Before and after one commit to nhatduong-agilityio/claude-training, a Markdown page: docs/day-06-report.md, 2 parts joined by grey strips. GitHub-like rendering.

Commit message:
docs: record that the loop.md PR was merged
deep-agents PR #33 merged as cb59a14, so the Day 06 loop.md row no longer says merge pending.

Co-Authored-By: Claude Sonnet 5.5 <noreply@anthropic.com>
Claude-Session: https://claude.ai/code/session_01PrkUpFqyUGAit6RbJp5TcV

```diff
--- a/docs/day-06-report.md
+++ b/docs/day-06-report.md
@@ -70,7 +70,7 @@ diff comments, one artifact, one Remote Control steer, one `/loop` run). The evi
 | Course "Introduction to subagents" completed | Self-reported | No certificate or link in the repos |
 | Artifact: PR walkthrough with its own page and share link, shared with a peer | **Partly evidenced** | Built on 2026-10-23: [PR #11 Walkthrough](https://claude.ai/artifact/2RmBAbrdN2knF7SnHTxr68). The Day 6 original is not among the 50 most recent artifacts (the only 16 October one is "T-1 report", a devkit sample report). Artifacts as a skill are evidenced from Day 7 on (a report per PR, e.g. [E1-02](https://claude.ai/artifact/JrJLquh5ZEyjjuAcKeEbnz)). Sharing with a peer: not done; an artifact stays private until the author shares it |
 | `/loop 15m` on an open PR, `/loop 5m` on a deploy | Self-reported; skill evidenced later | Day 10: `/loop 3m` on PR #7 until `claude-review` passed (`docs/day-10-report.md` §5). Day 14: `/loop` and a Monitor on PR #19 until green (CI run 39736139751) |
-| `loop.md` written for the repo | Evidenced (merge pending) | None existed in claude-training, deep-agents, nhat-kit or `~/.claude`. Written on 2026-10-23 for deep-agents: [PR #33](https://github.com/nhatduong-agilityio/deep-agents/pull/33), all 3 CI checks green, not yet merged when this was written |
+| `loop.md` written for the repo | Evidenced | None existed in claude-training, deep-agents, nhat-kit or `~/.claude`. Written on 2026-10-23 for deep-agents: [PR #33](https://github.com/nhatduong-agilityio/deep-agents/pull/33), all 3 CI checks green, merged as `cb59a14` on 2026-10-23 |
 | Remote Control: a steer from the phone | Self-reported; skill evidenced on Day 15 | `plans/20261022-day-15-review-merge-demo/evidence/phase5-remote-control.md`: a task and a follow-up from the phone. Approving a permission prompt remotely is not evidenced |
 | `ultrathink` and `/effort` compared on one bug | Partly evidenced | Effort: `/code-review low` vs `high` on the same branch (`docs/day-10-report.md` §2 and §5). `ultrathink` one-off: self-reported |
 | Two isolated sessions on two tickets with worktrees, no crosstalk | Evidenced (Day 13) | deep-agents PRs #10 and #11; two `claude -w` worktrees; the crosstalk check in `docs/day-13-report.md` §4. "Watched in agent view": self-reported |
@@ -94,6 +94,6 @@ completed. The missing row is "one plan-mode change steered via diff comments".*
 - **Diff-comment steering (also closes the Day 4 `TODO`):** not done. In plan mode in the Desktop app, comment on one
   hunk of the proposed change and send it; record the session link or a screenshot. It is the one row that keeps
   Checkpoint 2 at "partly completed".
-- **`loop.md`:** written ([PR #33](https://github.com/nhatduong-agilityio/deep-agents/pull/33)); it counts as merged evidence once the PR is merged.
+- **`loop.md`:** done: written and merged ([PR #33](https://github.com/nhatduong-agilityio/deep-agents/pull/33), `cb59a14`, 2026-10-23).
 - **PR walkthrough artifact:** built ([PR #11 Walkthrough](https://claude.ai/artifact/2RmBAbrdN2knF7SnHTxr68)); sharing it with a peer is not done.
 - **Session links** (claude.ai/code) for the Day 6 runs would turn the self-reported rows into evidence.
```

|---|

**TASK**. Copy exactly the opening line of the material, the line bearing "docs: record that the loop.md PR was merged", and every line between them. Include nothing else.

**ANSWER SPACE**.
Before and after one commit to nhatduong-agilityio/claude-training, a Markdown page: docs/day-06-report.md, 2 parts joined by grey strips. GitHub-like rendering.

Commit message:
docs: record that the loop.md PR was merged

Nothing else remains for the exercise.